“The glories of Rome, Egypt and Greece have all been the subject of TV portraits, as yet there has been no television story of India on our screens.

“This series sets out for the first time to do that: to show a world audience the wonders of India; the incredible richness and diversity of its peoples, cultures and landscapes; and the intense drama of its past, including some of the most momentous, exciting and moving events in world history,” the PBS says.

The documentary sees Michael Wood embark on a dazzling and exciting journey through today’s India, “seeking in the present for clues to her past, and in the past for clues to her future”.

Comparing it to the landmark “Planet Earth” series, Michael Judge in a Wall Street Journal preview says: “This is just the beginning of an expedition that draws a straight line from the ancient civilizations of the Indus Valley to the high-tech wonders and wealth of Bangalore’s Silicon Valley.”

“Like the Discovery Channel’s ‘Planet Earth’, this is documentary television that shouldn’t be missed,” he says. “As Mr. Wood explains with great verve at the start of our voyage: ‘Only India has preserved the unbroken thread of the human story that binds us all’.”

However, Tom Shales of the Washington Post is a little disappointed. “Pretty, pretty pictures are at odds with sometimes wearisome words in ‘The Story of India’, an ambitious attempt to encapsulate 5,000 years of what is now ‘the world’s largest democracy’ into a mere six hours of television.

“The articulate interlocutor for the BBC-PBS co-production is a chatty chap named Michael Wood, and though he’s amiable and erudite, he hasn’t organised the material for maximum clarity and coherence,” says Shales.

“It is a massive project, indeed, and viewers who face up to the challenge will undoubtedly learn much that was previously unknown about this paradoxical land of ancient myths and cutting-edge cybernetics,” he notes.

“Unfortunately, tonight’s premiere of the six-part series does not bode wildly well: It seems at times confused and fuzzily focussed,” Shales wrote Monday.

“The visuals are occasionally magnificent, though, especially shots of everyday people crowding city streets or bobbing about in India’s fabled waterways. The images of India’s ever-seductive culture are stunning and intoxicating, even if Wood’s analysis tends toward the off-puttingly dry.
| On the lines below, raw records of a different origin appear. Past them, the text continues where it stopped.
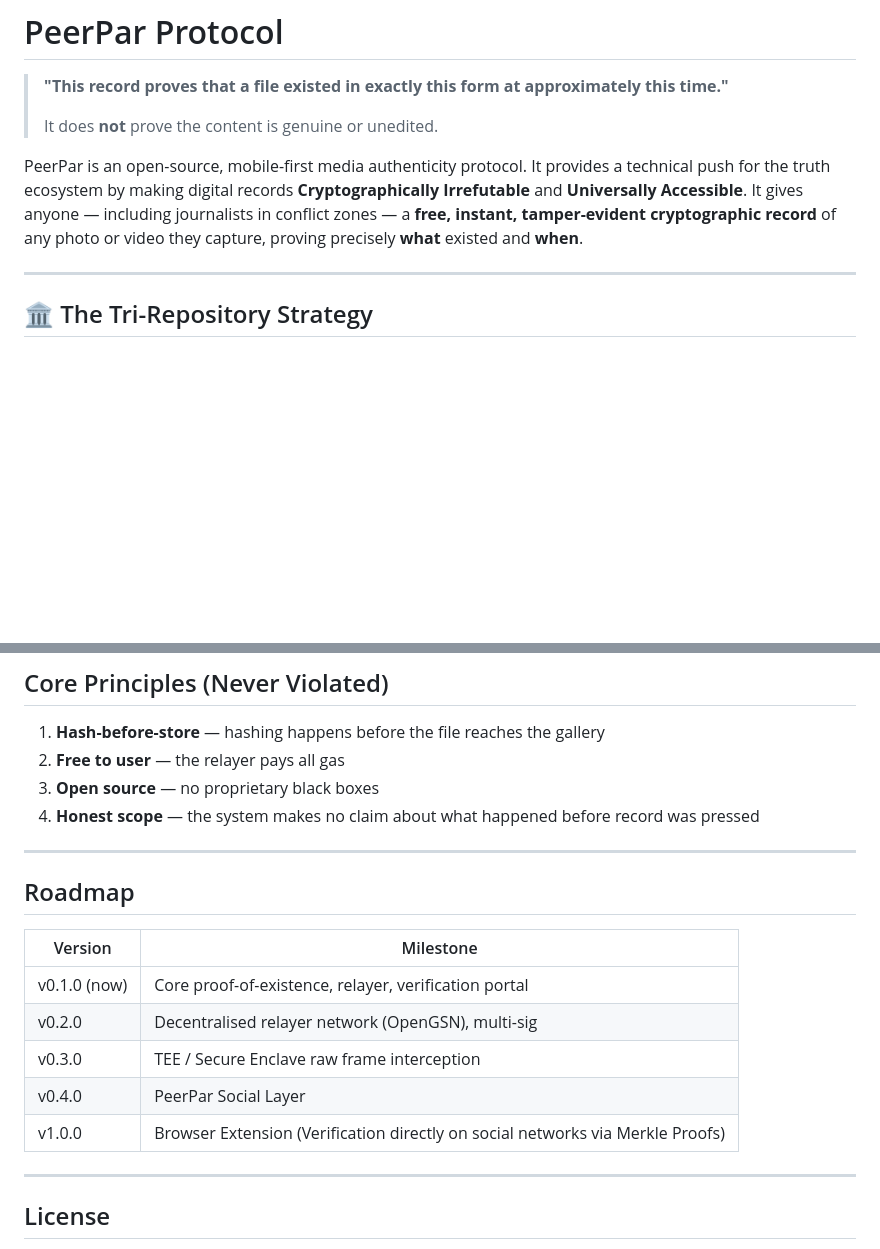
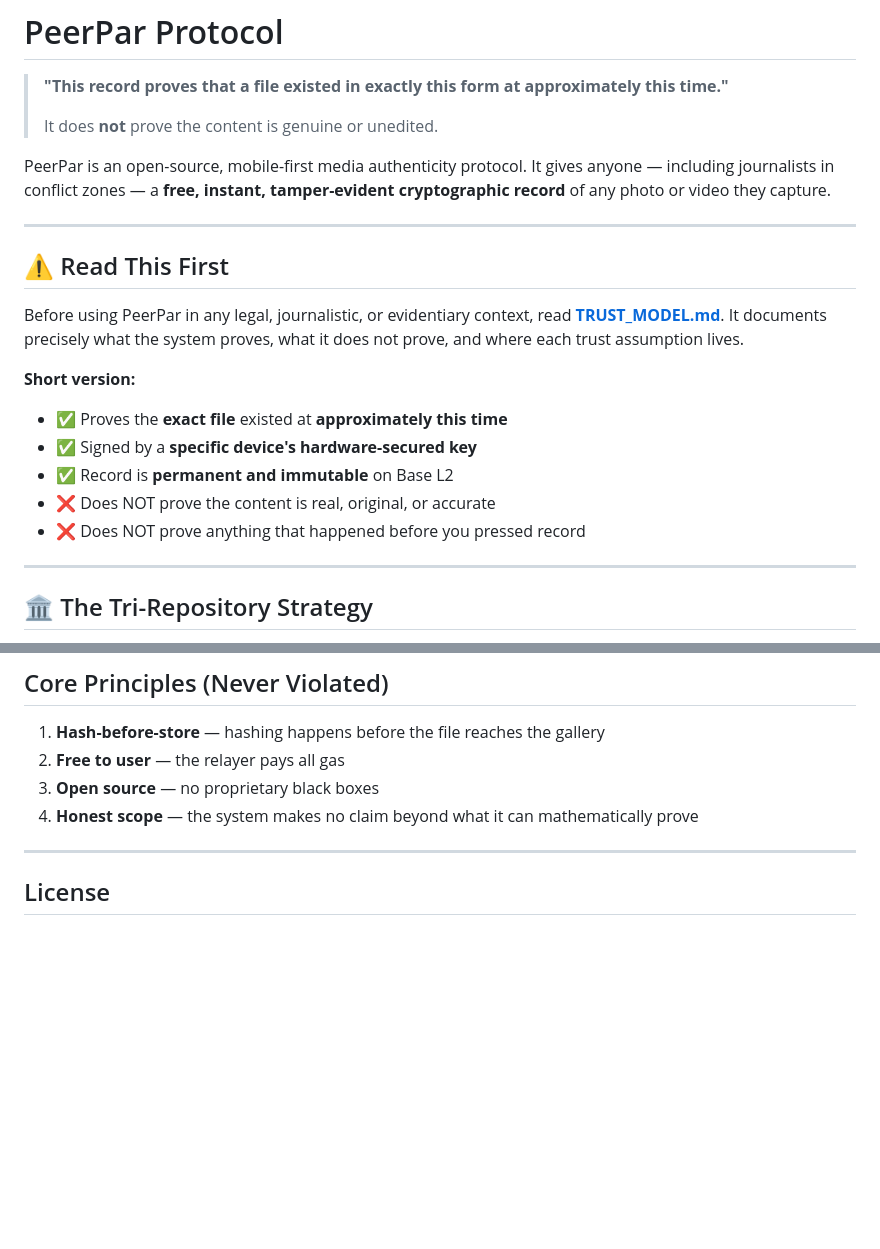
Before and after one commit to Peerpar/protocol, a Markdown page: README.md, 2 parts joined by grey strips. GitHub-like rendering; blank space fills up the shorter version.

```diff
--- a/README.md
+++ b/README.md
@@ -4,7 +4,20 @@
 >
 > It does **not** prove the content is genuine or unedited.
 
-PeerPar is an open-source, mobile-first media authenticity protocol. It provides a technical push for the truth ecosystem by making digital records **Cryptographically Irrefutable** and **Universally Accessible**. It gives anyone — including journalists in conflict zones — a **free, instant, tamper-evident cryptographic record** of any photo or video they capture, proving precisely **what** existed and **when**.
+PeerPar is an open-source, mobile-first media authenticity protocol. It gives anyone — including journalists in conflict zones — a **free, instant, tamper-evident cryptographic record** of any photo or video they capture.
+
+---
+
+## ⚠️ Read This First
+
+Before using PeerPar in any legal, journalistic, or evidentiary context, read **[TRUST_MODEL.md](./TRUST_MODEL.md)**. It documents precisely what the system proves, what it does not prove, and where each trust assumption lives.
+
+**Short version:**
+- ✅ Proves the **exact file** existed at **approximately this time**
+- ✅ Signed by a **specific device's hardware-secured key**
+- ✅ Record is **permanent and immutable** on Base L2
+- ❌ Does NOT prove the content is real, original, or accurate
+- ❌ Does NOT prove anything that happened before you pressed record
 
 ---
 
@@ -107,19 +134,7 @@ npm start
 1. **Hash-before-store** — hashing happens before the file reaches the gallery
 2. **Free to user** — the relayer pays all gas
 3. **Open source** — no proprietary black boxes
-4. **Honest scope** — the system makes no claim about what happened before record was pressed
-
----
-
-## Roadmap
-
-| Version | Milestone |
-|---|---|
-| v0.1.0 (now) | Core proof-of-existence, relayer, verification portal |
-| v0.2.0 | Decentralised relayer network (OpenGSN), multi-sig |
-| v0.3.0 | TEE / Secure Enclave raw frame interception |
-| v0.4.0 | PeerPar Social Layer |
-| v1.0.0 | Browser Extension (Verification directly on social networks via Merkle Proofs) |
+4. **Honest scope** — the system makes no claim beyond what it can mathematically prove
 
 ---
 
```
Also changed, not shown: other parts of README.md (+35 -21 lines).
“The series would benefit from less talk and more action than in the premiere, but even with its limitations, ‘The Story of India’ all but dares viewers not to be at least intrigued – and, quite possibly, fascinated,” Shales adds.

Monday’s opening chapter “Beginnings” and “The Power of Ideas” covered 60,000 to 500 BC and then 500 to 200 BC. Forthcoming chapters in the saga are titled “Spice Routes and Silk Roads”, “Ages of Gold”, “The Meeting of Two Oceans” and “Freedom, 1700-2009”.